Description of the Viola Flower
Viola flowers, also known as Viola cornuta, are exceptionally beautiful annual flowers that look a lot like pansies, but the blooms of viola flowers are generally smaller, and viola flowers don’t have the characteristic dark centers that pansies have. Viola flowers have blooms that are available in solid colors, bicolor, and two shades of the same color including white with red, orange, peach, yellow, mauve, and blue. Viola flowers are definitely a fantastic choice for anyone who wants bright annual flowers in their yard or garden. Viola flowers grow in mounds that reach a maximum height of about eight inches, and viola flowers look very impressive when planted in groups.
Planting Viola Flowers
Viola flowers are best suited for hardiness zones three through nine, and they are extremely vigorous and easy to grow. Even if you don’t have a green thumb, you can successfully grow viola flowers.
Before planting viola flowers, choose a well-draining location that receives full or partial sun, and enrich the soil with compost or other organic material.
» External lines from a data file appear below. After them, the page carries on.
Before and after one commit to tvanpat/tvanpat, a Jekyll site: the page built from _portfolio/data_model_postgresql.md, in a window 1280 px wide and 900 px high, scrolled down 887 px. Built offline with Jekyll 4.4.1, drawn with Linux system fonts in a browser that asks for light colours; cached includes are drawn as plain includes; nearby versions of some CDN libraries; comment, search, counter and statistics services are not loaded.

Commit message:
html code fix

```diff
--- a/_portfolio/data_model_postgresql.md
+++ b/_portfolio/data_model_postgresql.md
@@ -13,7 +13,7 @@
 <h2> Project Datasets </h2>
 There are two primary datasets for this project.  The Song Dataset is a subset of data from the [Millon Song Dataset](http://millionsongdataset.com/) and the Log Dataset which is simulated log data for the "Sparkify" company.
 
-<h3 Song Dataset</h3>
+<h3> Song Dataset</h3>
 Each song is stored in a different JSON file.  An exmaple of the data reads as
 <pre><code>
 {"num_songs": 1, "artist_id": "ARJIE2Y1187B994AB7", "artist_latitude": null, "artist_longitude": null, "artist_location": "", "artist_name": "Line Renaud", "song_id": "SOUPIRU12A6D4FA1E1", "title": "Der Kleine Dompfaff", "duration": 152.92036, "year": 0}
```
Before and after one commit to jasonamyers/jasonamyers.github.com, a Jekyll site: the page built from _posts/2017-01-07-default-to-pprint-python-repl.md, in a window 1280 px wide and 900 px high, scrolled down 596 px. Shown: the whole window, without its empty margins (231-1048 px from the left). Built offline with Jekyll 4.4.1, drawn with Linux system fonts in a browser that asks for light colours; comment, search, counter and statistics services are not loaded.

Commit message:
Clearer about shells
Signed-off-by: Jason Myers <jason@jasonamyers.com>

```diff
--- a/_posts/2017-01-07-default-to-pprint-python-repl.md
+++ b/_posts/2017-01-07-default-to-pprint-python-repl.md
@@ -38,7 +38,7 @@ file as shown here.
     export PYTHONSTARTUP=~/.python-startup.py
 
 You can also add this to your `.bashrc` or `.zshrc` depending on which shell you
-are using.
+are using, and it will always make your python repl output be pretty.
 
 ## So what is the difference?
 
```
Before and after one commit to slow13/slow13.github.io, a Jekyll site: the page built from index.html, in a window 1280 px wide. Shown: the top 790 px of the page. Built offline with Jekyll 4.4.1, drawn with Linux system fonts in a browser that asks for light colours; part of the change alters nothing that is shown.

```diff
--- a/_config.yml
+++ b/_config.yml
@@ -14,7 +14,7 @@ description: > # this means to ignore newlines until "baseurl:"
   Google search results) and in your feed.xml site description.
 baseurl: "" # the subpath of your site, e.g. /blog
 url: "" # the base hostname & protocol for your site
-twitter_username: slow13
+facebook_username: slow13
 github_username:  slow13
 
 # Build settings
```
Work out any clumps, and remove rocks and other debris prior to planting your viola flowers or seeds.
Viola flowers grow well in containers and pots, and viola flowers look beautiful when placed on a deck, porch, patio, or balcony. Viola flowers are also beautiful when planted in hanging baskets. Consider growing viola flowers if you live in an apartment or if you have limited yard space. No matter where you live, viola flowers are sure to capture attention with their beauty and exquisite charm.
When starting viola flowers from seed, those residing in warmer climates should sew viola flower seeds outdoors between late summer and late fall. In cooler climates, viola seeds may be sewn outdoors in spring. When voila flowers reach an approximate height of two inches, they should be spaced so they are between six and eight inches apart.
Caring for Viola Flowers
After viola flowers are planted and well-established, water them on a weekly basis. Water your viola flowers more often if conditions become hot, dry, or windy. In addition to watering your viola flowers, once every two weeks apply water-soluble plant food according to product label instructions. Regular feedings will help viola flowers produce vigorous healthy blooms.
Deadhead the blooms of viola flowers so they will continue producing flowers. Once your viola flowers have stopped producing blooms, or if your viola flowers become unattractive toward the end of the season, it’s time to dig them up and remove them from your yard, garden, or containers.
Uses for Viola Flowers
Viola flowers are long-lasting cut flowers, and viola flowers make exceptionally beautiful bouquets. Viola flowers can also be placed in float bowls to create lovely centerpieces, and the blooms of the viola flower retain their vivid colors when pressed.
Consider planting viola flowers if you want annual flowers that will look lovely in your yard or garden. Viola flowers are fantastic annuals if you want versatile flowers that will turn heads and make a dramatic statement in your yard or garden.